5. This Court's review of a trial court's order sustaining preliminary objections and dismissing a complaint is limited to determining whether the trial court abused its discretion or committed an error of law. Petty v. Hosp. Serv. Ass'n of Ne. Pa., 967 A.2d 439, 443 n.7 (Pa. Cmwlth. 2009), aff'd, 23 A.3d 1004 (Pa. 2011). When reviewing preliminary objections, the Court must regard all well pleaded relevant and material facts as true and may sustain preliminary objections only when they are free and clear from doubt. Id.
6. Thirteen other counties—Beaver, Berks, Chester, Clarion, Cumberland, Dauphin, Delaware, Lebanon, Mercer, Somerset, Washington, Westmoreland, and York (Amici Counties)—filed similar complaints against various telecommunication service providers in their respective counties. The Amici Counties filed an amicus curiae brief pursuant to Pennsylvania Rule of Appellate Procedure 531, and their arguments align closely with those advanced by the County. Additionally, the Pennsylvania Chamber of Business and Industry and the Chamber of Commerce of the United States of America filed an amicus curiae brief, aligned with the Service Providers.
7. While we understand former Section 5307 of the 911 Act to have pertained unambiguously to the collection of 911 fees once a subscriber had been billed, we note that this Court would not grant deference to the Mateff Affidavit even if former Section 5307 were ambiguous. The County does not cite to a single case, nor is this Court aware of any, in support of the position that courts should grant deference to an affidavit by a single employee of an administrative agency in civil litigation, particularly, litigation in which the agency is not a part.
8. Section 5545 of the Nonprofit Law provides:A nonprofit corporation whose lawful activities involve among other things the charging of fees or prices for its services or products, shall have the right to receive such income and, in so doing, may make an incidental profit. All such incidental profits shall be applied to the maintenance and operation of the lawful activities of the corporation, and in no case shall be divided or distributed in any manner whatsoever among the members, directors, or officers of the corporation. As used in this section the terms fees or prices do not include rates of contribution, fees or dues levied under an insurance certificate issued by a fraternal benefit society, so long as the distribution of profits arising from said fees or prices is limited to the purposes set forth in this section and section 5551 (relating to dividends prohibited; compensation and certain payments authorized).

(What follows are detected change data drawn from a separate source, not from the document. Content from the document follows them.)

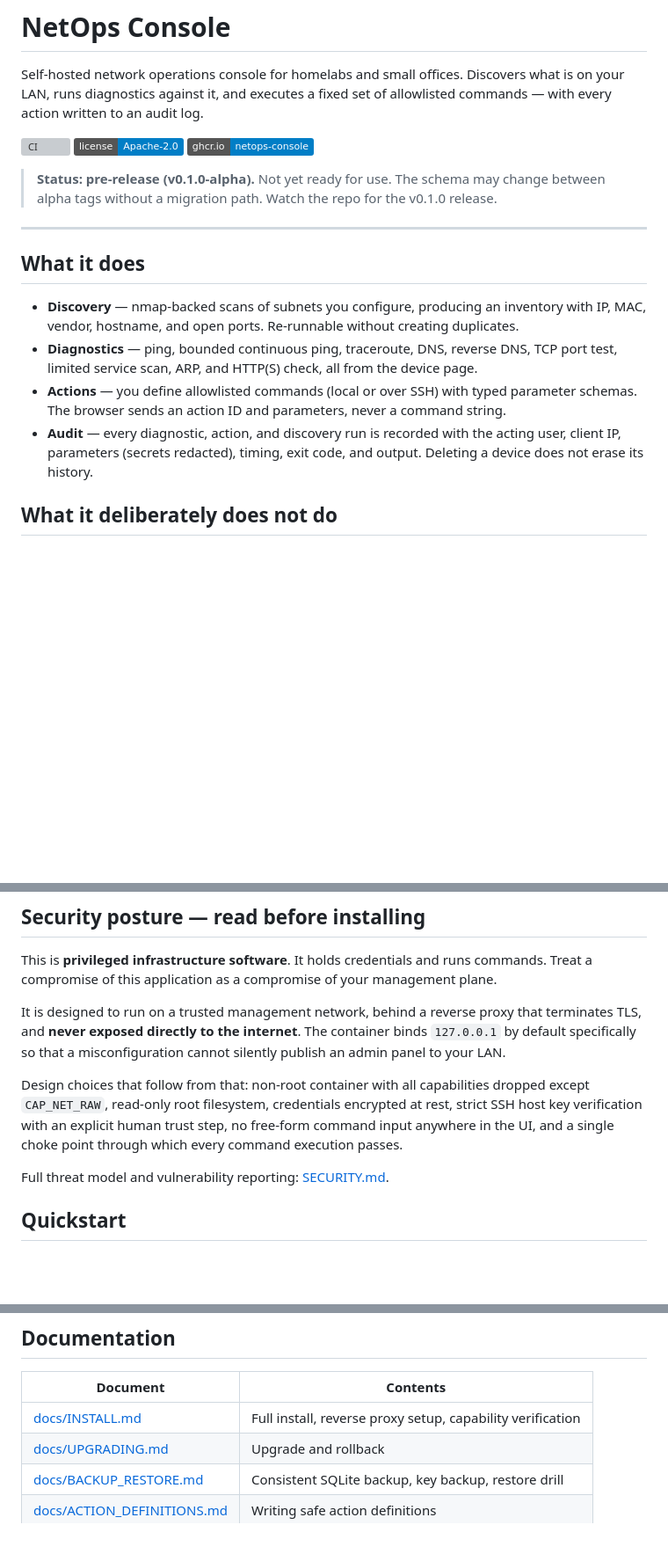
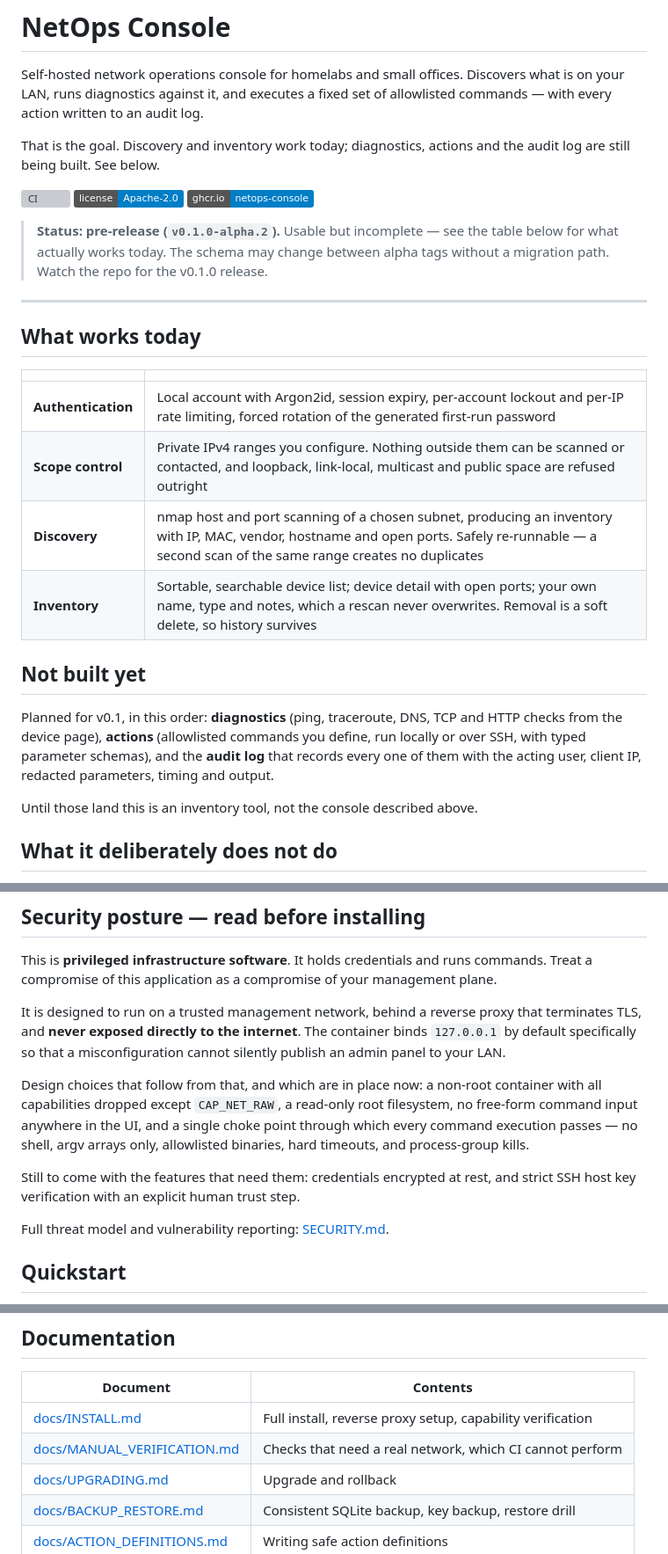
Before and after one commit to jjee33/netops-console, a Markdown page: README.md, 3 parts joined by grey strips. Shown at 88% size. Rendered like a GitHub page; badges without logos; blank space fills up the shorter version; grey boxes are pictures that could not be loaded.

```diff
--- a/README.md
+++ b/README.md
@@ -1,21 +1,35 @@
 # NetOps Console
 
 Self-hosted network operations console for homelabs and small offices. Discovers what is on your LAN, runs diagnostics against it, and executes a fixed set of allowlisted commands — with every action written to an audit log.
+
+That is the goal. Discovery and inventory work today; diagnostics, actions and the audit log are still being built. See below.
 
 [![CI](https://github.com/jjee33/netops-console/actions/workflows/ci.yml/badge.svg)](https://github.com/jjee33/netops-console/actions/workflows/ci.yml)
 [![License](https://img.shields.io/badge/license-Apache--2.0-blue.svg)](LICENSE)
 [![Image](https://img.shields.io/badge/ghcr.io-netops--console-blue?logo=docker)](https://github.com/jjee33/netops-console/pkgs/container/netops-console)
 
-> **Status: pre-release (v0.1.0-alpha).** Not yet ready for use. The schema may change between alpha tags without a migration path. Watch the repo for the v0.1.0 release.
+> **Status: pre-release (`v0.1.0-alpha.2`).** Usable but incomplete — see the table below for what actually works today. The schema may change between alpha tags without a migration path. Watch the repo for the v0.1.0 release.
 
 ---
 
-## What it does
+## What works today
 
-- **Discovery** — nmap-backed scans of subnets you configure, producing an inventory with IP, MAC, vendor, hostname, and open ports. Re-runnable without creating duplicates.
-- **Diagnostics** — ping, bounded continuous ping, traceroute, DNS, reverse DNS, TCP port test, limited service scan, ARP, and HTTP(S) check, all from the device page.
-- **Actions** — you define allowlisted commands (local or over SSH) with typed parameter schemas. The browser sends an action ID and parameters, never a command string.
-- **Audit** — every diagnostic, action, and discovery run is recorded with the acting user, client IP, parameters (secrets redacted), timing, exit code, and output. Deleting a device does not erase its history.
+| | |
+|---|---|
+| **Authentication** | Local account with Argon2id, session expiry, per-account lockout and per-IP rate limiting, forced rotation of the generated first-run password |
+| **Scope control** | Private IPv4 ranges you configure. Nothing outside them can be scanned or contacted, and loopback, link-local, multicast and public space are refused outright |
+| **Discovery** | nmap host and port scanning of a chosen subnet, producing an inventory with IP, MAC, vendor, hostname and open ports. Safely re-runnable — a second scan of the same range creates no duplicates |
+| **Inventory** | Sortable, searchable device list; device detail with open ports; your own name, type and notes, which a rescan never overwrites. Removal is a soft delete, so history survives |
+
+## Not built yet
+
+Planned for v0.1, in this order: **diagnostics** (ping, traceroute, DNS, TCP and
+HTTP checks from the device page), **actions** (allowlisted commands you define,
+run locally or over SSH, with typed parameter schemas), and the **audit log**
+that records every one of them with the acting user, client IP, redacted
+parameters, timing and output.
+
+Until those land this is an inventory tool, not the console described above.
 
 ## What it deliberately does not do
 
@@ -27,7 +41,9 @@ This is **privileged infrastructure software**. It holds credentials and runs co
 
 It is designed to run on a trusted management network, behind a reverse proxy that terminates TLS, and **never exposed directly to the internet**. The container binds `127.0.0.1` by default specifically so that a misconfiguration cannot silently publish an admin panel to your LAN.
 
-Design choices that follow from that: non-root container with all capabilities dropped except `CAP_NET_RAW`, read-only root filesystem, credentials encrypted at rest, strict SSH host key verification with an explicit human trust step, no free-form command input anywhere in the UI, and a single choke point through which every command execution passes.
+Design choices that follow from that, and which are in place now: a non-root container with all capabilities dropped except `CAP_NET_RAW`, a read-only root filesystem, no free-form command input anywhere in the UI, and a single choke point through which every command execution passes — no shell, argv arrays only, allowlisted binaries, hard timeouts, and process-group kills.
+
+Still to come with the features that need them: credentials encrypted at rest, and strict SSH host key verification with an explicit human trust step.
 
 Full threat model and vulnerability reporting: [SECURITY.md](SECURITY.md).
 
@@ -83,6 +99,7 @@ Only semver tags get `latest`. Builds from `main` are tagged `main` and `sha-<co
 | Document | Contents |
 |---|---|
 | [docs/INSTALL.md](docs/INSTALL.md) | Full install, reverse proxy setup, capability verification |
+| [docs/MANUAL_VERIFICATION.md](docs/MANUAL_VERIFICATION.md) | Checks that need a real network, which CI cannot perform |
 | [docs/UPGRADING.md](docs/UPGRADING.md) | Upgrade and rollback |
 | [docs/BACKUP_RESTORE.md](docs/BACKUP_RESTORE.md) | Consistent SQLite backup, key backup, restore drill |
 | [docs/ACTION_DEFINITIONS.md](docs/ACTION_DEFINITIONS.md) | Writing safe action definitions |
```
Also changed, not shown: CONTRIBUTING.md (+4 -2 lines), docs/MANUAL_VERIFICATION.md (added, +155 -0 lines).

9. Prior to amendments that the General Assembly made to the Nonprofit Law in 2013, Section 5793(a) of the Nonprofit Law provided:(a) General rule. Upon petition of any person whose status as, or whose rights or duties as, a member, director, member of an other body, officer or otherwise of a nonprofit corporation are or may be affected by any corporate action, the court may hear and determine the validity of such corporate action.
Judge Cohn Jubelirer did not participate in the decision of this case.